And that was before we were taken on a full back-stage tour. (Not quite as exciting as it sounds: huge loading bays, stacks of miscellaneous band equipment, endless corridors that reminded me of a failing school, a glimpse of the canteen - pulled pork burritos for the Manics' tea tonight.)
We returned home for our own tea (the poor husband was confronted by a wife possessed by a 16 year old groupie, high on the scent of Access to The Band...) before returning in time to catch the last few minutes of Scritti. Wish we could have heard more - their sound check was brilliant!
The Academy was already packed. It felt surreal to be ushered in through the stage door, past all these poor people who had been queuing all afternoon:

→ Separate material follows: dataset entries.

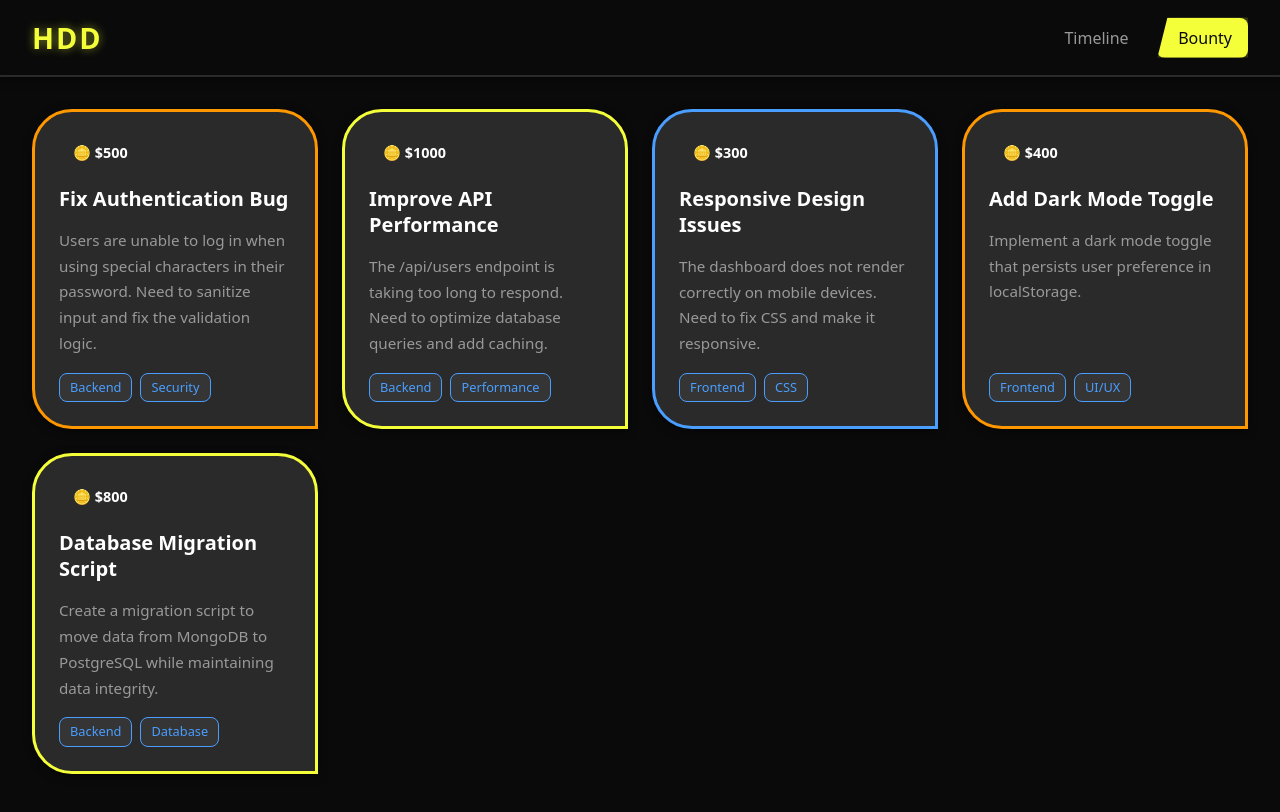
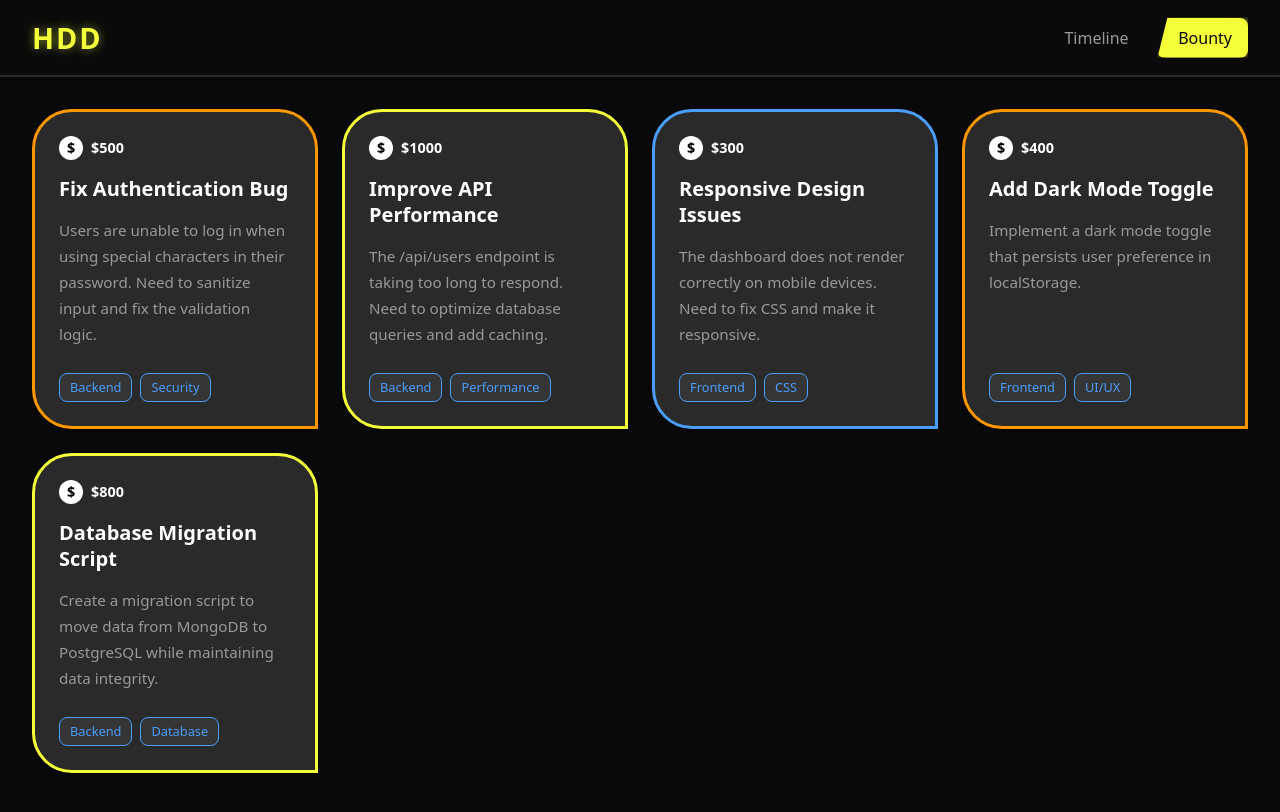
Before and after one commit to enlorik/HDD, a React (Vite) app: page /bounty in a window 1280 px wide. Shown: the top 812 px of the page. Built offline with nearby package versions, Linux system fonts and the light colour scheme.

Commit message:
Implement bounty card styling changes: move reward to upper left, add custom coin icon
Co-authored-by: enlorik <99548776+enlorik@users.noreply.github.com>

```diff
--- a/src/components/Bounty.css
+++ b/src/components/Bounty.css
@@ -77,10 +77,26 @@
 
 .bounty-reward {
   color: #ffffff;
-  padding: 6px 14px;
   font-weight: 700;
   font-size: 0.9rem;
   white-space: nowrap;
+  display: flex;
+  align-items: center;
+  gap: 0.5rem;
+}
+
+.coin-icon {
+  display: inline-flex;
+  align-items: center;
+  justify-content: center;
+  width: 24px;
+  height: 24px;
+  background-color: #ffffff;
+  color: #000000;
+  border-radius: 50%;
+  font-weight: 700;
+  font-size: 0.9rem;
+  flex-shrink: 0;
 }
 
 .bounty-card-description {
--- a/src/components/Bounty.jsx
+++ b/src/components/Bounty.jsx
@@ -92,7 +92,8 @@ function Bounty() {
             >
               <div className="bounty-card-badges">
                 <span className="bounty-reward" aria-label={`Reward: ${bounty.reward}`}>
-                  <span aria-hidden="true">🪙</span> {bounty.reward}
+                  <span className="coin-icon" aria-hidden="true">$</span>
+                  {bounty.reward}
                 </span>
               </div>
               <div className="bounty-card-header">
```
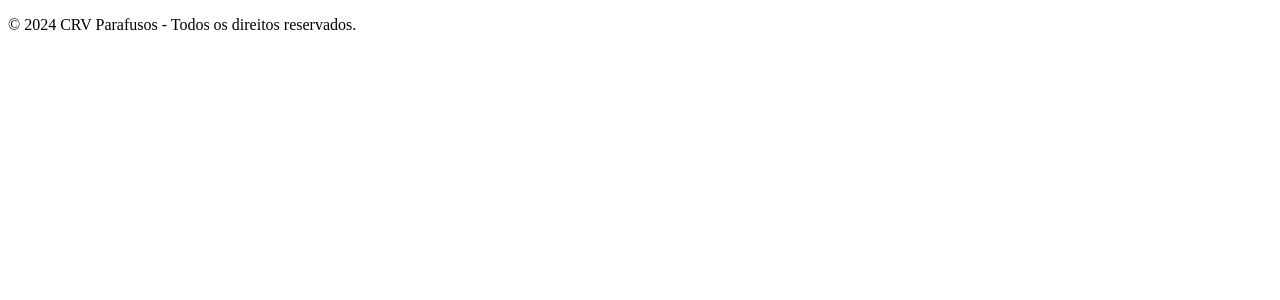
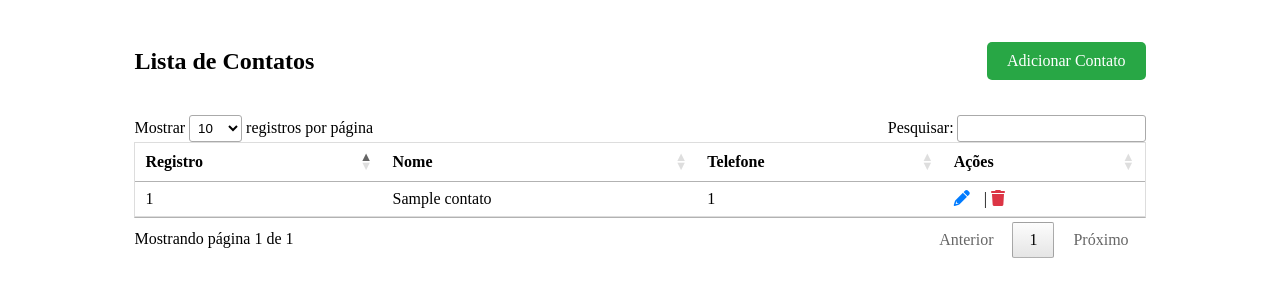
Before and after one commit to junnydpetra/crv_agenda, a PHP site: template public/views/contact_list.php in a window 1280 px wide. Shown: the top 300 px of the page. Run offline with PHP 8.4, Linux system fonts and the light colour scheme; the template is opened without the code that fills it: most values are stand-ins (such as "Sample title", 1, 10 or a date in 2020); some libraries are stand-ins or nearby versions.

Commit message:
front_end_in_proccess

```diff
--- a/public/layout/body.php
+++ b/public/layout/body.php
@@ -1,8 +1,7 @@
 <main>
 
-    <h1>Agenda de Contatos</h1>
     <nav>
-        <a href="/index.php">Home</a>
+        <a href="../../public/index.php">Home</a>
         <a href="/create.php">Adicionar</a>
     </nav>
 
--- a/public/layout/header.php
+++ b/public/layout/header.php
@@ -5,7 +5,12 @@
         <meta name="viewport" content="width=device-width, initial-scale=1.0">
         <title>Agenda</title>
         <link rel="stylesheet" href="assets/css/style.css">
+        <link rel="stylesheet" href="https://cdn.datatables.net/1.13.4/css/jquery.dataTables.min.css">
+        <link rel="stylesheet" href="https://cdnjs.cloudflare.com/ajax/libs/font-awesome/6.0.0-beta3/css/all.min.css">
+        <script src="https://code.jquery.com/jquery-3.6.0.min.js"></script>
+        <script src="https://cdn.datatables.net/1.13.4/js/jquery.dataTables.min.js"></script>
         <script src="https://cdn.jsdelivr.net/npm/sweetalert2@11"></script>
+        <script src="assets/js/script.js"></script>
     </head>
 
     <body>
--- a/public/views/contact_list.php
+++ b/public/views/contact_list.php
@@ -0,0 +1,68 @@
+<?php include 'layout/header.php'; ?>
+
+<?php
+    function formatPhoneNumber($phoneNumber) {
+        $phoneNumber = preg_replace('/\D/', '', $phoneNumber);
+
+        if (strlen($phoneNumber) == 11) {
+            return preg_replace('/(\d{2})(\d{1})(\d{4})(\d{4})/', '($1) $2 $3-$4', $phoneNumber);
+        } else {
+            return $phoneNumber;
+        }
+    }
+?>
+
+<div class="container">
+    <div class="header">
+        <h2>Lista de Contatos</h2>
+        <a href="javascript:void(0);" class="btn-add" onclick="openModal()">Adicionar Contato</a>
+    </div>
+
+    <table id="contactsTable" class="table">
+        <thead>
+            <tr>
+                <th>Registro</th>
+                <th>Nome</th>
+                <th>Telefone</th>
+                <th>Ações</th>
+            </tr>
+        </thead>
+
+        <tbody>
+            <?php if (!empty($contatos)): ?>
+                <?php foreach ($contatos as $contato): ?>
+                    <tr>
+                        <td><?php echo htmlspecialchars($contato['con_id']); ?></td>
+                        <td><?php echo htmlspecialchars($contato['con_name']); ?></td>
+                        <td><?php echo htmlspecialchars(formatPhoneNumber($contato['con_phone_number'])); ?></td>
+                        <td>
+                            <a id="btn_pencil" href="update.php?id=<?php echo $contato['con_id']; ?>" title="Editar Contato"><i class="fa-solid fa-pencil"></i></a> |
+                            <a id="btn_trash" href="javascript:void(0);" onclick="confirmDeletion(<?php echo $contato['con_id']; ?>)" title="Excluir Contato"><i class="fa-solid fa-trash"></i></a>
+                        </td>
+                    </tr>
+                <?php endforeach; ?>
+            <?php else: ?>
+                <tr>
+                    <td colspan="4">Nenhum contato encontrado.</td>
+                </tr>
+            <?php endif; ?>
+        </tbody>
+    </table>
+</div>
+
+<!-- Registration Modal -->
+<div id="contactModal" class="modal">
+    <div class="modal-content">
+        <span class="close" onclick="closeModal()">&times;</span>
+        <h2>Adicionar Contato</h2>
+        <form id="addContactForm" method="post" action="add_contact.php">
+            <label for="con_name">Nome:</label>
+            <input type="text" id="con_name" name="con_name" required>
+
+            <label for="con_phone_number">Telefone:</label>
+            <input type="text" id="con_phone_number" name="con_phone_number" required>
+
+            <button type="submit" class="btn-add">Salvar</button>
+        </form>
+    </div>
+</div>
```
Also changed, not shown: assets/js/script.js (deleted, +0 -20 lines), controllers/ContactController.php (+7 -7 lines), models/ContactModel.php (+6 -6 lines), public/index.php (+2 -5 lines), assets/css/style.css (deleted), delete.php (deleted), public/assets/css/style.css (added), public/assets/js/script.js (added), public/views/register.php (added).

We had passes for the "VIP" bar upstairs, but quickly preferred to hang out downstairs to soak up the atmosphere. That unmistakeable gig atmosphere of sweat, lager and stale farts - oh how I've missed you! Of course my friend and I were soon seperated due to an ill-timed toilet break. I couldn't believe how "solid" the crowd was: gigs in Scotland are much more fluid, people coming backwards and forwards, passing drinks around... Here in London people seem to stand their ground like statues.
Anticipation was building. This was already better than the last time I saw them, a few years ago, when we were seated sedately in the balcony area - and I was dodging a stream of sarcastic remarks from the husband, who was more of a Stone Roses person.
From the moment they stepped triumphantly into the stage, I was transfixed again. Transported back 15 years, a girl who knew every single word.
They opened with "If you tolerate this...", and right from the start it was clear that James Dean Bradfield's voice and guitar was better than ever. Musically and lyrically, I cannot think of a better live band. They swoop and soar, they rage and they roar.
They covered an impressive list of their back catalogue, from Generation Terrorists and The Holy Bible, through Everything Must Go, right up to three new tracks from their latest release. This pleased pretty much their entire fan base: all of which was represented here, from the earnest newcomers to the diehards.
My favourite bit, as always, was Bradfield's acoustic solo: This Is Yesterday was always a poignant song for me, and it sent tingles up and down my spine. Closely followed by La Tristessa... Well what's a girl to do?
Bradfield was soon rejoined by Moore and Wire, and the tempo was raised once more. These guys may now all be happily married fathers, but they can still rock out to Motown Junk. They crescendo'd all the way to an epic Design For Life finale.
A quick afterword.
We also, unbelievably, were given passes for the after party in the VIP bar (they say VIP, but really it is a dark, expensive, pit which you would never choose to visit were it not for the chance to meet the band!). Nicky Wire did show up, and I did ask him for a photo. But the snap is so bad it is never going to see the light of day.
The final touch to my perfect night out was again courtesy of my new best friend Chris the Sound Engineer: a tour T-shirt and a signed set list... This is literally the happiest night out I've had in years.